In the end, for all four years I studied Theatre in college (a useful degree these days). A complicated concept for a young actor to understand when creating a character is that, unlike what you would image, it's less believable to just "BE" the character and more believable to "DO" what that character would do in any given circumstance. You can't "BE" something just by thinking about it and wishing for it, but you can study and memorize and "DO" all the things that character would do, in order to bring them to life. It is the more active choice, and from the audience's standpoint, action is what it's all about. It's also the harder choice, the one that requires the most work on the actor's part.  If I want to become something, or become someone different than who I am now, I'm going to have to start DOing all those things that person would do.  I can't expect to just become someone over night.  It's going to take time and study, and a lot of hard work.

I have always envied people who seemed so passionate about what they were pursuing. I had so many different interests and ideals for myself, it always seemed like I could never focus in on one long enough to become really, really good at it or to fall completely in love. I always feel like there is a higher calling, something more important that I should be doing all the days of my life, and therefore I always have a difficult time committing to the present. I have no clue what that calling is, but I hear it.  What am I waiting for?

So in my despair last night, I unloaded on my Husband my fears, my desperation for a meaningful life. And the Husband, in all his wisdom, said, "It's cheesy, but I have to say it here: carpe diem! There's no better time. Just do some of those things you want to do, don't be afraid of them, just commit until you can't commit anymore. It doesn't matter if you start the book you've always wanted to write and don't finish it, you'll have learned something about yourself in the process. And you won't regret that you never tried, years from now."

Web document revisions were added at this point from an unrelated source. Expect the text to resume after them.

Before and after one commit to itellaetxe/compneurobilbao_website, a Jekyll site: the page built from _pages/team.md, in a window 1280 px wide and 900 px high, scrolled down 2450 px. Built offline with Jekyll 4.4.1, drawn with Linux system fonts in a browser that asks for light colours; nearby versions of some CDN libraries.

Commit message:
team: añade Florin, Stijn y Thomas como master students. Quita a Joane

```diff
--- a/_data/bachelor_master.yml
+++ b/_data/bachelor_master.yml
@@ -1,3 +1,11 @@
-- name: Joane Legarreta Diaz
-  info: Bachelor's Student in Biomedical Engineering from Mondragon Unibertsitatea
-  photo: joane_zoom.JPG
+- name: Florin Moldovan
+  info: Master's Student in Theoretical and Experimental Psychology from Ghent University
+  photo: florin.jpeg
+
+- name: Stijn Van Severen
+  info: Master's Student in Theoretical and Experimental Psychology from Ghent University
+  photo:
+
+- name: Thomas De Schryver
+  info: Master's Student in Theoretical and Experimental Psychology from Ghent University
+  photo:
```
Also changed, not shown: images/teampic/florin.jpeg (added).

As we both turned to go to sleep, I thought: "Yes, when did I get so DOMESTICATED? So lazy? So uninspired." My final paper in my senior Theatre History class was to write my Personal Philosophy of Theatre. The word I used the most?


I wanted to revolutionize the world of theatre. I had big dreams, and I wasn't ashamed of them and I didn't spend time doubting myself. When I quit acting professionally in 2010, I never found something else that made me feel like I was fighting wildly artistic battles with the world every day. I lost that sense of creative empowerment. I think I stopped having inspired FUN.


These guys. These guys make chocolate in Brooklyn. They are dedicating their lives to making the best chocolate in the world. In the bigger scheme, (despite many suggestions to the contrary) chocolate won't save the world. It won't stop human trafficking. It can't sustain a hungry nation. But chocolate pretty much universally makes people happy. It's delicious, delicate, flavorful, and fun. These guys have fun making their chocolate. Something as simple as chocolate provides them the inspiration to continually follow their curiosity, to explore new concepts, and imagine new projects.

I want you to watch this video before you read any further. (I know, I'm not done yet...) I don't know about you, but this short documentary made me a little teary. In a joyful way. In a "YES, that is so RIGHT!" sorta way. Plus the chocolate looks amazing and the beards are fantastic.

I have a point. Amidst the talk of revolutionary theatre and cacao beans, I do have a point. And I'm sorry. I tried to make this post structured and clean, but there's absolutely nothing structured or clean about art. Art is messy. Messy and fun. At some point I stopped being able to make mistakes, or to laugh at myself and cut my losses and start over. I need to do that again. I need to reconnect with my curiosity. You know, join the revolution. Wherever that takes me. 

THE POINT, is that it doesn't have to be world peace, four PhDs, or an Olympic medal. It can be planning someone's wedding. It can be writing a novel that never gets read. It can be chocolate. Your life just needs to be your own adventure.

"Any idea that makes us nervous or scared that it won't happen, 
we know that we're definitely on to something . . .  
Make it an adventure."